AMD P-State Driver To Premiere In Linux 5.17 With Aim To Deliver Better Power Efficiency
Written by Michael Larabel in AMD on 5 January 2022 at 06:10 AM EST. 10 Comments
AMD --
The AMD P-State driver that has been available in patch form since September and stems from AMD's collaborations with Valve around the Steam Deck will be introduced to mainline with the upcoming Linux 5.17 kernel.

After going through several rounds of patch review the past number of months, the AMD P-State driver as an alternative to the common ACPI CPUFreq driver is going mainline. This AMD P-State driver relies on ACPI CPPC (Collaborative Processor Performance Controls) for making finer CPU frequency scaling / performance state decisions than what is afforded by ACPI CPUFreq. But because of the dependence on ACPI CPPC information, it only supports Zen 2 processors and newer. Additionally, CPPC functionality must be enabled by the system firmware/BIOS as well otherwise you will continue needing to use CPUFreq.
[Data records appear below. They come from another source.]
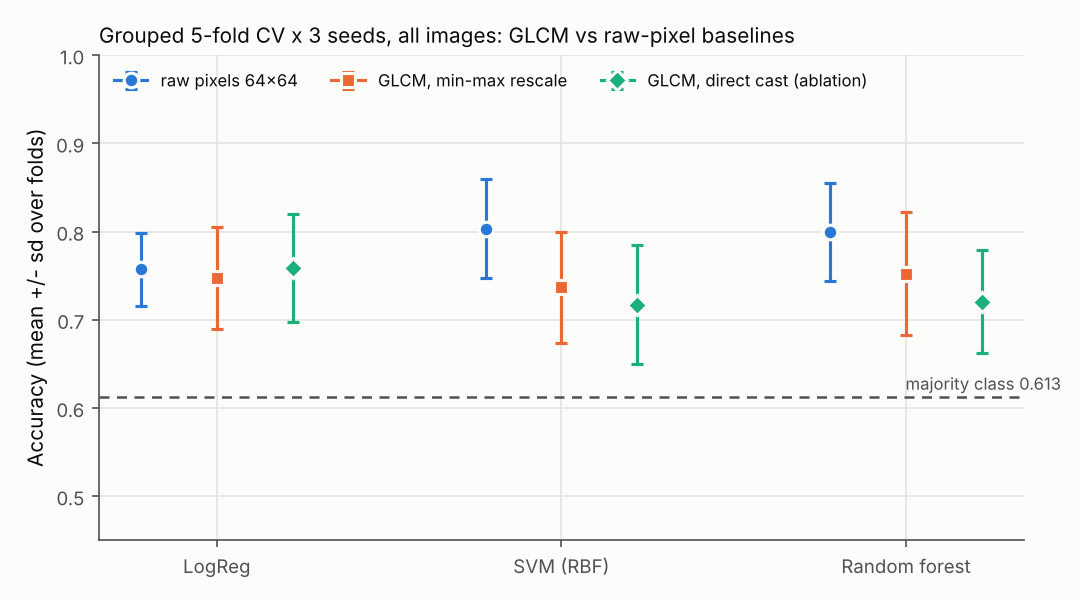
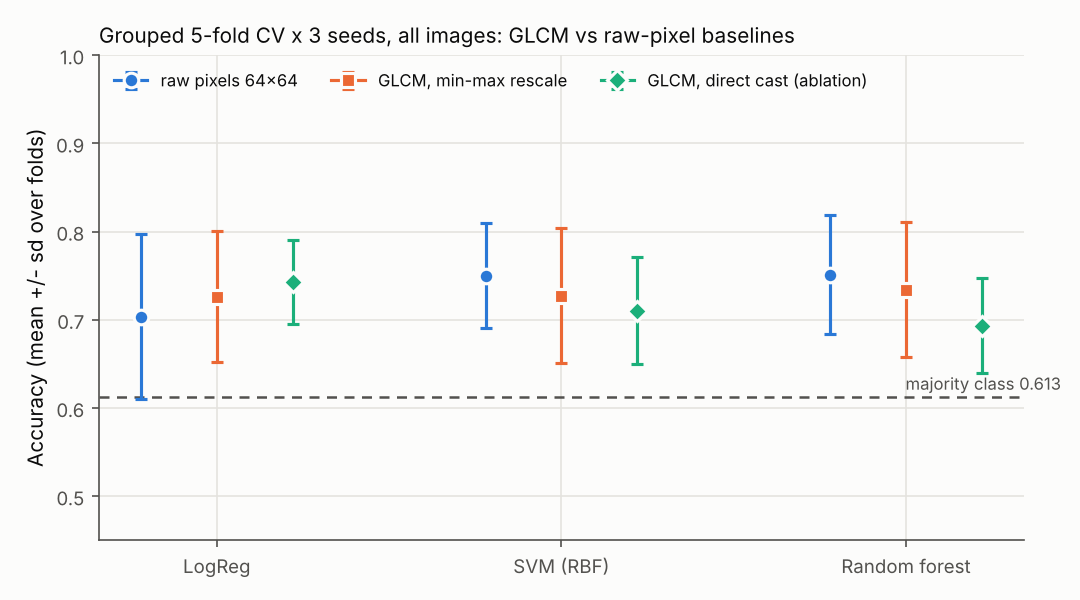
Re-run the Part A cross-validation with near copies grouped; regenerate tables and figure

diff --git a/README.md b/README.md
@@ -12,7 +12,7 @@ I take brain MRI images through six image filters and a texture-feature step, ru
 - **What it is:** a Python pipeline that loads brain MRI images, applies 6 filters to each one, turns the results into texture numbers (GLCM features), and trains simple classifiers on them.
 - **The problem:** the filtering is slow, so I split the work across CPU cores. The real question is how much time that saves, and why not more.
 - **How it works:** images in, then 6 filters per image in parallel worker processes, then 168 texture features per image, then cross-validated models compared with simple baselines. Out come CSV/JSON results, tables and charts.
-- **Main result:** on a 4-core machine the parallel version gives identical outputs and runs 2.34x faster on the real images, and up to 3.84x when every image has the same size, because very uneven image sizes are the main limit. The texture features do not beat a simple model on raw pixels (0.752 vs 0.803 accuracy).
+- **Main result:** on a 4-core machine the parallel version gives identical outputs and runs 2.34x faster on the real images, and up to 3.84x when every image has the same size, because very uneven image sizes are the main limit. The texture features do not beat a simple model on raw pixels (0.734 vs 0.750 accuracy).
 - **Part B:** on a larger public 4-class dataset, 542 of 1,600 Testing images have a near-duplicate candidate in Training (431 at pixel correlation >= 0.99), concentrated in the no-tumour class (358 of 400). On the provided split, GLCM + random forest reaches 0.872 accuracy and a small CNN 0.765; both are lower on the reduced test set (0.816 and 0.705), which also has a different class mix. The best filter speedup is 4.69x at 10 processes on a 6-core laptop (see [Part B](#part-b-a-larger-4-class-dataset)).
 - **Why it matters:** it shows how I find the slow part of a data pipeline, parallelise it safely, and check my own numbers before quoting them.
 
@@ -24,7 +24,7 @@ I take brain MRI images through six image filters and a texture-feature step, ru
 |---|---|---|
 | Part A speedup (4-vCPU cloud VM, fast mode, 40 images, 4 processes) | 2.34x with native image sizes, 3.24x with images resized to 256x256 | `results/scaling_summary.csv`, `results/scaling_summary_resized_256.csv` |
 | Parallel = sequential | identical outputs for every filter in every configuration, Part A and Part B | `results/parallel_equivalence*.json`, `results/part_b/parallel_equivalence.json` |
-| GLCM vs raw pixels (Part A, grouped 5-fold CV x 3 seeds) | GLCM + random forest 0.752 vs raw pixels + SVM 0.803 accuracy | `results/ml_cv_summary.csv` |
+| GLCM vs raw pixels (Part A, grouped 5-fold CV x 3 seeds) | GLCM + random forest 0.734 vs raw pixels + SVM 0.750 accuracy | `results/ml_cv_summary.csv` |
 | Part B leakage | 542 of 1,600 Testing images have a near-duplicate candidate in Training; no-tumour 358 of 400 | `results/part_b/leakage_by_class.json` |
 | Part B accuracy (3 seeds) | provided split: GLCM + random forest 0.872, small CNN 0.765; without flagged images: 0.816 and 0.705 (different class mix) | `results/part_b/per_class_summary.csv` |
 | Part B speedup (6-core laptop, 200 images at 256x256) | 4.69x at 10 processes, 3.48x at 6 | `results/part_b/scaling_summary.csv` |
@@ -81,23 +81,23 @@ On the 4-vCPU cloud VM, `Pool.map` reaches 2.34x on 4 processes with the images 
 ### Classifiers vs baselines
 
 <!-- BEGIN:ml -->
-253 images, 5-fold stratified CV grouped by file hash, seeds 0, 1, 2, mean +/- sd over 15 folds (`results/ml_cv_summary.csv`)
+253 images, 5-fold stratified CV grouped by exact and near copies, seeds 0, 1, 2, mean +/- sd over 15 folds (`results/ml_cv_summary.csv`)
 
 | Features | Model | Accuracy | Macro F1 | Tumour recall |
 |---|---|---:|---:|---:|
 | none | Majority class | 0.613 +/- 0.006 | 0.380 +/- 0.002 | 1.000 +/- 0.000 |
-| raw pixels 64x64 | LogReg | 0.757 +/- 0.041 | 0.741 +/- 0.042 | 0.817 +/- 0.087 |
-| raw pixels 64x64 | SVM (RBF) | 0.803 +/- 0.056 | 0.781 +/- 0.060 | 0.914 +/- 0.079 |
-| raw pixels 64x64 | Random forest | 0.799 +/- 0.056 | 0.782 +/- 0.062 | 0.882 +/- 0.057 |
-| GLCM, min-max rescale | LogReg | 0.747 +/- 0.058 | 0.722 +/- 0.067 | 0.845 +/- 0.057 |
-| GLCM, min-max rescale | SVM (RBF) | 0.737 +/- 0.063 | 0.707 +/- 0.073 | 0.850 +/- 0.072 |
-| GLCM, min-max rescale | Random forest | 0.752 +/- 0.070 | 0.731 +/- 0.075 | 0.834 +/- 0.094 |
-| GLCM, direct uint8 cast (ablation) | LogReg | 0.759 +/- 0.062 | 0.733 +/- 0.067 | 0.865 +/- 0.088 |
-| GLCM, direct uint8 cast (ablation) | SVM (RBF) | 0.717 +/- 0.068 | 0.684 +/- 0.081 | 0.837 +/- 0.075 |
-| GLCM, direct uint8 cast (ablation) | Random forest | 0.721 +/- 0.058 | 0.691 +/- 0.063 | 0.834 +/- 0.081 |
+| raw pixels 64x64 | LogReg | 0.704 +/- 0.094 | 0.678 +/- 0.106 | 0.776 +/- 0.115 |
+| raw pixels 64x64 | SVM (RBF) | 0.750 +/- 0.060 | 0.715 +/- 0.075 | 0.882 +/- 0.074 |
+| raw pixels 64x64 | Random forest | 0.751 +/- 0.067 | 0.726 +/- 0.077 | 0.847 +/- 0.073 |
+| GLCM, min-max rescale | LogReg | 0.726 +/- 0.074 | 0.698 +/- 0.082 | 0.834 +/- 0.068 |
+| GLCM, min-max rescale | SVM (RBF) | 0.728 +/- 0.076 | 0.696 +/- 0.085 | 0.847 +/- 0.088 |
+| GLCM, min-max rescale | Random forest | 0.734 +/- 0.076 | 0.712 +/- 0.080 | 0.822 +/- 0.099 |
+| GLCM, direct uint8 cast (ablation) | LogReg | 0.743 +/- 0.048 | 0.715 +/- 0.055 | 0.852 +/- 0.063 |
+| GLCM, direct uint8 cast (ablation) | SVM (RBF) | 0.710 +/- 0.061 | 0.675 +/- 0.063 | 0.843 +/- 0.088 |
+| GLCM, direct uint8 cast (ablation) | Random forest | 0.693 +/- 0.054 | 0.665 +/- 0.056 | 0.798 +/- 0.080 |
 <!-- END:ml -->
 
-**Plain conclusion:** the GLCM texture features do **not** beat raw pixels. The best raw-pixel models (SVM 0.803, random forest 0.799) are ahead of every GLCM model (0.717 to 0.759). All models beat the majority-class baseline (0.613). The rescale ablation and the leaky cross-validation comparison are in [docs/RESULTS.md](docs/RESULTS.md#rescale-ablation-and-leaky-cross-validation).
+**Plain conclusion:** the GLCM texture features do **not** beat raw pixels. The best raw-pixel models (SVM 0.750, random forest 0.751) are ahead of every GLCM model (0.693 to 0.743). All models beat the majority-class baseline (0.613). The rescale ablation and the leaky cross-validation comparison are in [docs/RESULTS.md](docs/RESULTS.md#rescale-ablation-and-leaky-cross-validation).
 
 ## Part B: a larger 4-class dataset
 

diff --git a/docs/RESULTS.md b/docs/RESULTS.md
@@ -135,25 +135,25 @@ Parallel outputs were identical to sequential outputs (`np.array_equal` and `np.
 
 The cross-validation table itself is in the [README](../README.md#classifiers-vs-baselines).
 
-Rescale ablation (direct uint8 cast vs per-filter min-max): the rows marked "direct uint8 cast (ablation)" feed the GLCM step with `(image * 255).astype(np.uint8)` instead of the min-max rescale. Min-max is ahead for the SVM (0.737 vs 0.717) and the random forest (0.752 vs 0.721) but not for logistic regression (0.747 vs 0.759), and all those differences are inside one standard deviation.
+Rescale ablation (direct uint8 cast vs per-filter min-max): the rows marked "direct uint8 cast (ablation)" feed the GLCM step with `(image * 255).astype(np.uint8)` instead of the min-max rescale. Min-max is ahead for the SVM (0.728 vs 0.710) and the random forest (0.734 vs 0.693) but not for logistic regression (0.726 vs 0.743), and all those differences are inside one standard deviation.
 
-How much the duplicate files would have flattered the scores (same models, plain stratified folds that ignore duplicates):
+The cross-validation groups join exact copies and near copies (dHash and pHash both within 4 bits, the Part B rule): 33 near-copy pairs that are not exact copies are merged, which leaves 207 groups for 253 images (`results/ml_meta.json`). How much those copies would have flattered the scores (same models, plain stratified folds that ignore the groups):
 
 <!-- BEGIN:leakage -->
 | Features | Model | Accuracy, grouped CV | Accuracy, leaky CV | Difference |
 |---|---|---:|---:|---:|
-| raw pixels 64x64 | LogReg | 0.757 | 0.761 | +0.004 |
-| raw pixels 64x64 | SVM (RBF) | 0.803 | 0.809 | +0.006 |
-| raw pixels 64x64 | Random forest | 0.799 | 0.820 | +0.020 |
-| GLCM, min-max rescale | LogReg | 0.747 | 0.740 | -0.007 |
-| GLCM, min-max rescale | SVM (RBF) | 0.737 | 0.744 | +0.008 |
-| GLCM, min-max rescale | Random forest | 0.752 | 0.776 | +0.024 |
-| GLCM, direct uint8 cast (ablation) | LogReg | 0.759 | 0.768 | +0.009 |
-| GLCM, direct uint8 cast (ablation) | SVM (RBF) | 0.717 | 0.727 | +0.010 |
-| GLCM, direct uint8 cast (ablation) | Random forest | 0.721 | 0.748 | +0.028 |
+| raw pixels 64x64 | LogReg | 0.704 | 0.761 | +0.058 |
+| raw pixels 64x64 | SVM (RBF) | 0.750 | 0.809 | +0.059 |
+| raw pixels 64x64 | Random forest | 0.751 | 0.820 | +0.068 |
+| GLCM, min-max rescale | LogReg | 0.726 | 0.740 | +0.014 |
+| GLCM, min-max rescale | SVM (RBF) | 0.728 | 0.744 | +0.017 |
+| GLCM, min-max rescale | Random forest | 0.734 | 0.776 | +0.042 |
+| GLCM, direct uint8 cast (ablation) | LogReg | 0.743 | 0.768 | +0.025 |
+| GLCM, direct uint8 cast (ablation) | SVM (RBF) | 0.710 | 0.727 | +0.017 |
+| GLCM, direct uint8 cast (ablation) | Random forest | 0.693 | 0.748 | +0.055 |
 <!-- END:leakage -->
 
-The random forest gains the most from leaked duplicates (see the Difference column), because it can memorise an exact copy it saw in training.
+Raw pixels gain the most from leaked copies (see the Difference column), so a split that lets copies cross over flatters the raw-pixel baseline most.
 
 ## Part B: the larger 4-class dataset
AMD-pstate is very promising for helping to boost the power efficiency of particularly AMD Ryzen desktop and mobile processors. Valve has been working with AMD on this driver in part to help the forthcoming AMD-powered Steam Deck handheld gaming console.


From late November you can see some of my recent AMD P-State Linux power/performance testing while when Linux 5.17 settles down in the weeks ahead I'll be running some fresh benchmarks on multiple systems.


As of yesterday the driver was pulled into the Linux power management subsystem's "linux-next" branch. With PM maintainer Rafael Wysocki now having pulled it into subsystem's "-next" branch, it will be submitted to mainline next week once the Linux 5.17 merge window is opened followed this weekend's release of Linux 5.16 stable. Linux 5.17 stable in turn should be out around the end of March but sadly will likely be too late for finding it in Ubuntu 22.04 LTS.
Related News
About The Author
Author picture

Michael Larabel is the principal author of Phoronix.com and founded the site in 2004 with a focus on enriching the Linux hardware experience. Michael has written more than 20,000 articles covering the state of Linux hardware support, Linux performance, graphics drivers, and other topics. Michael is also the lead developer of the Phoronix Test Suite, Phoromatic, and OpenBenchmarking.org automated benchmarking software. He can be followed via Twitter or contacted via MichaelLarabel.com.

Popular News This Week